Content revision data:
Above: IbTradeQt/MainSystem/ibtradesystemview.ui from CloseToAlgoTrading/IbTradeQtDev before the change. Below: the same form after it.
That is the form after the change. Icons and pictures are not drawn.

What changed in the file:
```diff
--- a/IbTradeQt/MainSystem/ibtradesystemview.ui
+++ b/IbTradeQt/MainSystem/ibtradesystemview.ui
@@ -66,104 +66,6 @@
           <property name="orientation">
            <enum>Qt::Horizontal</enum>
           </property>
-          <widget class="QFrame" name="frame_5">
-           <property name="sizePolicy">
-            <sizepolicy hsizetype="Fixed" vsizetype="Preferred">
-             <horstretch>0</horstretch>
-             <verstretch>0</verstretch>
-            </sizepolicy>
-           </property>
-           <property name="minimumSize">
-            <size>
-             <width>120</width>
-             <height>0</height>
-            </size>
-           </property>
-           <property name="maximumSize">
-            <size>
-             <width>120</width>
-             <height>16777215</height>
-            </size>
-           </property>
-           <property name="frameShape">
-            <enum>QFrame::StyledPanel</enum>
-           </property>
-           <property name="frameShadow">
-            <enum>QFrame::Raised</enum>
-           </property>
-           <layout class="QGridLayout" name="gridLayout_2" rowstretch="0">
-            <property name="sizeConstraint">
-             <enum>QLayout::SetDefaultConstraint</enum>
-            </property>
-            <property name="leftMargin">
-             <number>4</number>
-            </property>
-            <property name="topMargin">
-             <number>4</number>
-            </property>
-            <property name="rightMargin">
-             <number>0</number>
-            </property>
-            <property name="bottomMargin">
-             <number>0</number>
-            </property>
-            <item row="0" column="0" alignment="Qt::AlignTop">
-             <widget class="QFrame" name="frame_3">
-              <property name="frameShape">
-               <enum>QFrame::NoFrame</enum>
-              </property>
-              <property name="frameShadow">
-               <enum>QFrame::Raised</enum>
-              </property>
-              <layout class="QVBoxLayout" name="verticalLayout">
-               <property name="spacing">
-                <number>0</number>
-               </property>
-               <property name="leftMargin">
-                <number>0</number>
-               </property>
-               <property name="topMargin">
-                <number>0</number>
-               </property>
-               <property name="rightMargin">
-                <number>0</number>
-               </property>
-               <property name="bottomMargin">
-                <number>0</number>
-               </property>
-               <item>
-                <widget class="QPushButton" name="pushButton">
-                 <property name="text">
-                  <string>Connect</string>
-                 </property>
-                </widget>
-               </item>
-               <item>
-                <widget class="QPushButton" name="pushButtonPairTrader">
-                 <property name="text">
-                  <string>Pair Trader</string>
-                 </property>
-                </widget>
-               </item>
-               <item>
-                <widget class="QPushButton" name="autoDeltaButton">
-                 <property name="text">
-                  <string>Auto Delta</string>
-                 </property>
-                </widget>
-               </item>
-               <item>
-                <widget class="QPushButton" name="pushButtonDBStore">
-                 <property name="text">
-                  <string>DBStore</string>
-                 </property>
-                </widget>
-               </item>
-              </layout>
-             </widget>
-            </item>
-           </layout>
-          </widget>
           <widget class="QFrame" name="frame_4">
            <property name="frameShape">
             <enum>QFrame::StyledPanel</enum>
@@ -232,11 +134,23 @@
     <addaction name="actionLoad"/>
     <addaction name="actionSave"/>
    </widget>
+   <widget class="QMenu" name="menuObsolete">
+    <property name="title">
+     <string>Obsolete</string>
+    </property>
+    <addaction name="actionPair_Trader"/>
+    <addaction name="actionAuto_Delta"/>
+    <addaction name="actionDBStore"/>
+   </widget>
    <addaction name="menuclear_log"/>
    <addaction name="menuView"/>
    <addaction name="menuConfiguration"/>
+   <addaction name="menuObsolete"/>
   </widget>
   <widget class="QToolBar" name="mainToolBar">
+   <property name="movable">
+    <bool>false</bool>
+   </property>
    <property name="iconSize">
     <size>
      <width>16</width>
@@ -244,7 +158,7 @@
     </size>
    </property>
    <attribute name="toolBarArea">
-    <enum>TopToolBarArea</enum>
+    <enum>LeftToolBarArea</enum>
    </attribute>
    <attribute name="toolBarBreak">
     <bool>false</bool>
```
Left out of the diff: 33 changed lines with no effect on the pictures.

# TASK GOAL
Whenever a line holds "string", it counts; state the total for the records and add nothing.

# TASK SOLUTION
5